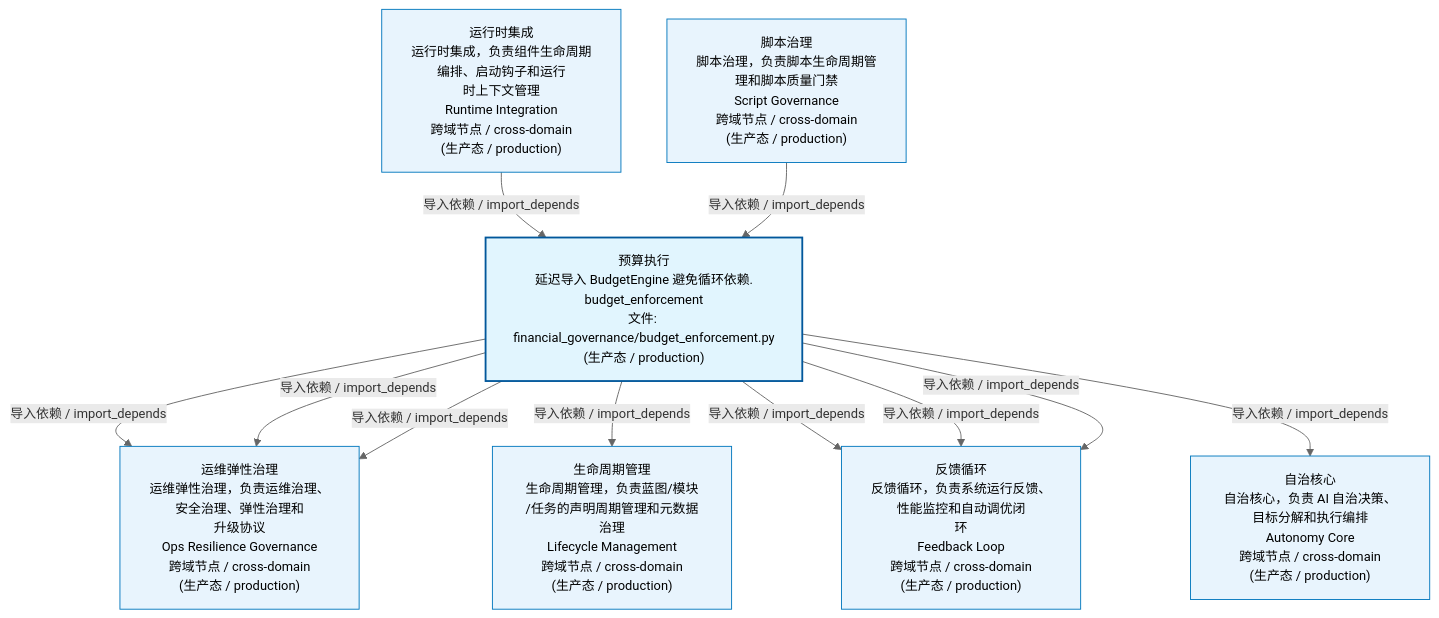
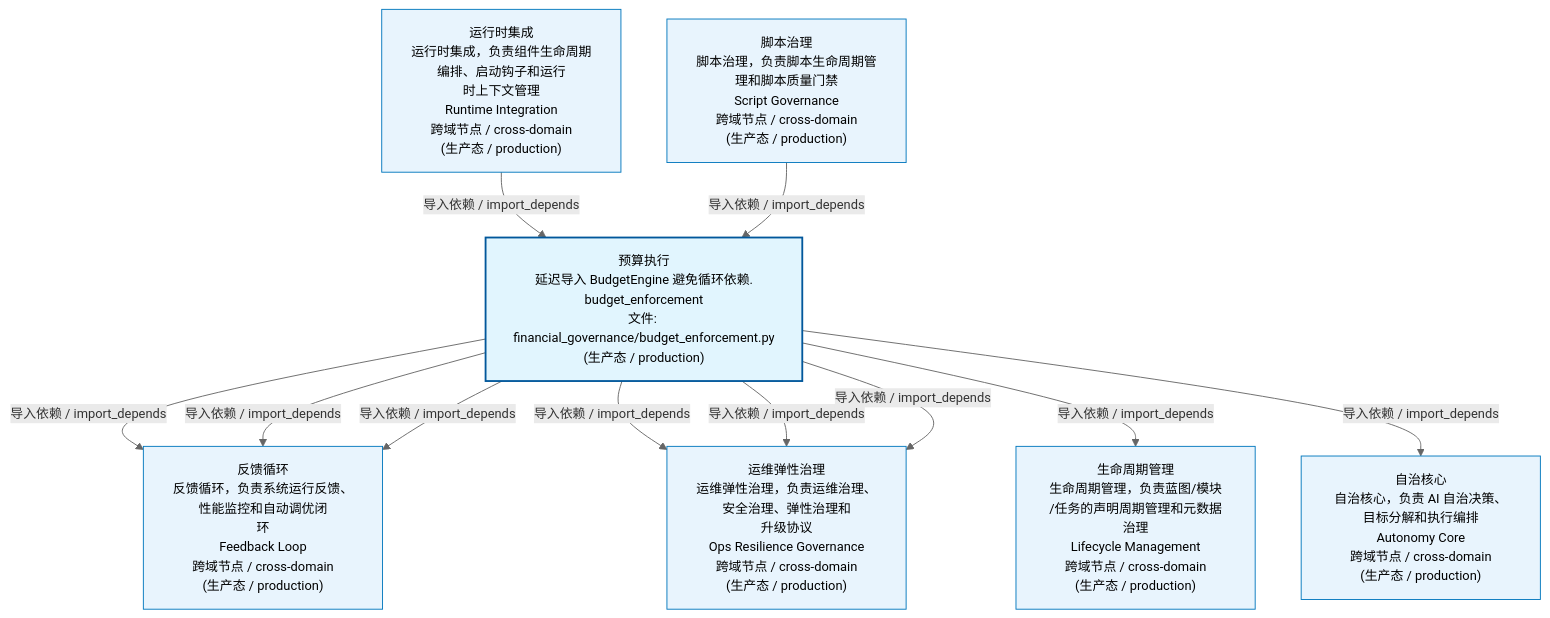
The first of 3 diagrams in docs/02_enterprise_architecture/02_domain_architecture_docs/54_d_gov_repair.md (xuanFelixVan/ZephyrAlpha), drawn with Mermaid before and after one commit. The commit also changed 45 other files, not shown here.

````diff
--- a/docs/02_enterprise_architecture/02_domain_architecture_docs/54_d_gov_repair.md
+++ b/docs/02_enterprise_architecture/02_domain_architecture_docs/54_d_gov_repair.md
@@ -53,27 +53,27 @@
 ```mermaid
 %%{init: {'theme': 'base', 'themeVariables': {'primaryColor': '#eaeaea', 'primaryTextColor': '#333333', 'primaryBorderColor': '#666666', 'lineColor': '#666666', 'secondaryColor': '#eaeaea', 'tertiaryColor': '#eaeaea', 'fontSize': '14px'}}}%%
 flowchart TD
     src_zephyr_governance_financial_governance_budget_enforcement_py["预算执行<br/>延迟导入 BudgetEngine 避免循环依赖.<br/>budget_enforcement<br/>文件: financial_governance/budget_enforcement.py<br/>(生产态 / production)"]
+    D_OPS["反馈循环<br/>反馈循环，负责系统运行反馈、性能监控和自动调优闭<br/>环<br/>Feedback Loop<br/>跨域节点 / cross-domain<br/>(生产态 / production)"]
+    src_zephyr_governance_financial_governance_budget_enforcement_py -->|导入依赖 / import_depends| D_OPS
     D_GOV_OPS_RESILIENCE["运维弹性治理<br/>运维弹性治理，负责运维治理、安全治理、弹性治理和<br/>升级协议<br/>Ops Resilience Governance<br/>跨域节点 / cross-domain<br/>(生产态 / production)"]
     src_zephyr_governance_financial_governance_budget_enforcement_py -->|导入依赖 / import_depends| D_GOV_OPS_RESILIENCE
     src_zephyr_governance_financial_governance_budget_enforcement_py -->|导入依赖 / import_depends| D_GOV_OPS_RESILIENCE
     D_GOVERNANCE["生命周期管理<br/>生命周期管理，负责蓝图/模块<br/>/任务的声明周期管理和元数据治理<br/>Lifecycle Management<br/>跨域节点 / cross-domain<br/>(生产态 / production)"]
     src_zephyr_governance_financial_governance_budget_enforcement_py -->|导入依赖 / import_depends| D_GOVERNANCE
-    D_OPS["反馈循环<br/>反馈循环，负责系统运行反馈、性能监控和自动调优闭<br/>环<br/>Feedback Loop<br/>跨域节点 / cross-domain<br/>(生产态 / production)"]
     src_zephyr_governance_financial_governance_budget_enforcement_py -->|导入依赖 / import_depends| D_OPS
     D_AUTONOMY_CORE["自治核心<br/>自治核心，负责 AI 自治决策、目标分解和执行编排<br/>Autonomy Core<br/>跨域节点 / cross-domain<br/>(生产态 / production)"]
     src_zephyr_governance_financial_governance_budget_enforcement_py -->|导入依赖 / import_depends| D_AUTONOMY_CORE
     src_zephyr_governance_financial_governance_budget_enforcement_py -->|导入依赖 / import_depends| D_OPS
     src_zephyr_governance_financial_governance_budget_enforcement_py -->|导入依赖 / import_depends| D_GOV_OPS_RESILIENCE
-    src_zephyr_governance_financial_governance_budget_enforcement_py -->|导入依赖 / import_depends| D_OPS
     D_INFRA_RUNTIME["运行时集成<br/>运行时集成，负责组件生命周期编排、启动钩子和运行<br/>时上下文管理<br/>Runtime Integration<br/>跨域节点 / cross-domain<br/>(生产态 / production)"]
     D_INFRA_RUNTIME -->|导入依赖 / import_depends| src_zephyr_governance_financial_governance_budget_enforcement_py
     D_GOV_SCRIPTS["脚本治理<br/>脚本治理，负责脚本生命周期管理和脚本质量门禁<br/>Script Governance<br/>跨域节点 / cross-domain<br/>(生产态 / production)"]
     D_GOV_SCRIPTS -->|导入依赖 / import_depends| src_zephyr_governance_financial_governance_budget_enforcement_py
     classDef production fill:#e1f5fe,stroke:#01579b,stroke-width:2px,color:#000
     classDef design fill:#fff3e0,stroke:#e65100,stroke-width:2px,color:#000,stroke-dasharray: 5 5
     classDef external_prod fill:#e8f4fd,stroke:#0277bd,stroke-width:1px,color:#000
     classDef external_design fill:#fff8e7,stroke:#ef6c00,stroke-width:1px,color:#000,stroke-dasharray: 5 5
     class src_zephyr_governance_financial_governance_budget_enforcement_py production
-    class D_GOV_OPS_RESILIENCE,D_GOVERNANCE,D_OPS,D_AUTONOMY_CORE,D_INFRA_RUNTIME,D_GOV_SCRIPTS external_prod
+    class D_OPS,D_GOV_OPS_RESILIENCE,D_GOVERNANCE,D_AUTONOMY_CORE,D_INFRA_RUNTIME,D_GOV_SCRIPTS external_prod
 ```
````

> YOUR OBJECTIVE:
Return every line in the listing that contains the word "fill".

> WRITTEN SOLUTION:
     classDef production fill:#e1f5fe,stroke:#01579b,stroke-width:2px,color:#000
     classDef design fill:#fff3e0,stroke:#e65100,stroke-width:2px,color:#000,stroke-dasharray: 5 5
     classDef external_prod fill:#e8f4fd,stroke:#0277bd,stroke-width:1px,color:#000
     classDef external_design fill:#fff8e7,stroke:#ef6c00,stroke-width:1px,color:#000,stroke-dasharray: 5 5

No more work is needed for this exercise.